Restroom use was a sticking point among some Charlotte Council members when the proposals were briefly discussed on Monday, but LGBT advocates say transgender people are much more likely to be victimized, assaulted or harassed in restrooms — not the other way around.
“It is sometimes very dangerous for a transgender person,” Cathryn Oakley, state and local legal counsel for the Human Rights Campaign, told Council on Monday. “The potential threat is that they will be harassed in the bathroom. By passing this ordinance, what you’d be saying is that people should be allowed to use the restroom in peace, that this is a basic human function that people need to be able to do comfortably and safely.”
Staffers at the National Center for Transgender Equality told qnotes much the same thing on Monday, saying they hadn’t heard of a single documented case of harassment or abuse carried out by a transgender person in a public restroom.
Violence or discrimination directed toward transgender people, however, is often reported or visible — even in Charlotte.

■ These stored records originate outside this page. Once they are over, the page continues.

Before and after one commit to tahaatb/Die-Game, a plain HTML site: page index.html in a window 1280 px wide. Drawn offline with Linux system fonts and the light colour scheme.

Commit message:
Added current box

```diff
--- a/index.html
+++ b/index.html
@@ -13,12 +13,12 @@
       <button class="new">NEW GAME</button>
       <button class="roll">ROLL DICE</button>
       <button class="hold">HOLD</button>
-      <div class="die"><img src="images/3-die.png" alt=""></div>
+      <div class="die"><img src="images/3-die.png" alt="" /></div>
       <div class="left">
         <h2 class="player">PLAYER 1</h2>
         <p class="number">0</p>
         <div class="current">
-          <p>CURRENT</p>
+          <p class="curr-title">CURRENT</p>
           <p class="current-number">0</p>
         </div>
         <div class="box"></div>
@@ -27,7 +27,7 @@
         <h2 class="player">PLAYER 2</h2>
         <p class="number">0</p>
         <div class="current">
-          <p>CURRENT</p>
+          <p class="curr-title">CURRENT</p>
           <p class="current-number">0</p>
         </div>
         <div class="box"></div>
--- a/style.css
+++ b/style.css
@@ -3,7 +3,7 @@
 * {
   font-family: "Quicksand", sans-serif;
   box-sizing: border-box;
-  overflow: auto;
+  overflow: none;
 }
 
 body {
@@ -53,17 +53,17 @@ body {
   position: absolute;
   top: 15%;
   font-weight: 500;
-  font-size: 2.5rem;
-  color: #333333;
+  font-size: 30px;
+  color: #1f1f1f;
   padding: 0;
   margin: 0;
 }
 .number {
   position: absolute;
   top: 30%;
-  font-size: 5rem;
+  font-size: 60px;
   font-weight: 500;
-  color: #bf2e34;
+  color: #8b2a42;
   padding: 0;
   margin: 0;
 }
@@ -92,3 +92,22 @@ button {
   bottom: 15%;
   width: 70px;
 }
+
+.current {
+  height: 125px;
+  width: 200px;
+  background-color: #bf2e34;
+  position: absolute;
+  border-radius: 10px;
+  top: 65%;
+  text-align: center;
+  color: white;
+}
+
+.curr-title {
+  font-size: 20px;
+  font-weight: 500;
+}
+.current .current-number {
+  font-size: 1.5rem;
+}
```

Last spring, a transgender student at Central Piedmont Community College was harassed by campus security and then escorted off campus after using a restroom corresponding to her gender. (See an archive of those stories here.)
The North Carolina Values Coalition is urging their supporters, both inside and outside Charlotte, to contact Council members.
“This ordinance absolutely must be stopped. Even if you don’t live in Charlotte, please take action today,” the group said. “People from across the state need to wake up and take a stand against the City Council of Charlotte and the Human Rights Campaign.”
Dula doesn’t think the Values Coalition or their supporters will have much effect on the proposed ordinances.
“I don’t think this extra lobbying will sway anyone on Council,” she said. “I think [Council members] have pretty much decided which way they are going to vote.”
Cameron Joyce, president of Mecklenburg County’s LGBT Democratic caucus, agrees with Dula, and says the Values Coalition doesn’t represent the city, calling them the “extreme anti-LGBT religious right.”
“I don’t think they represent the majority of our city and where our city is on LGBT rights and on these ordinances,” Joyce said.
Joyce wants LGBT community members and straight allies to also contact their Council representatives.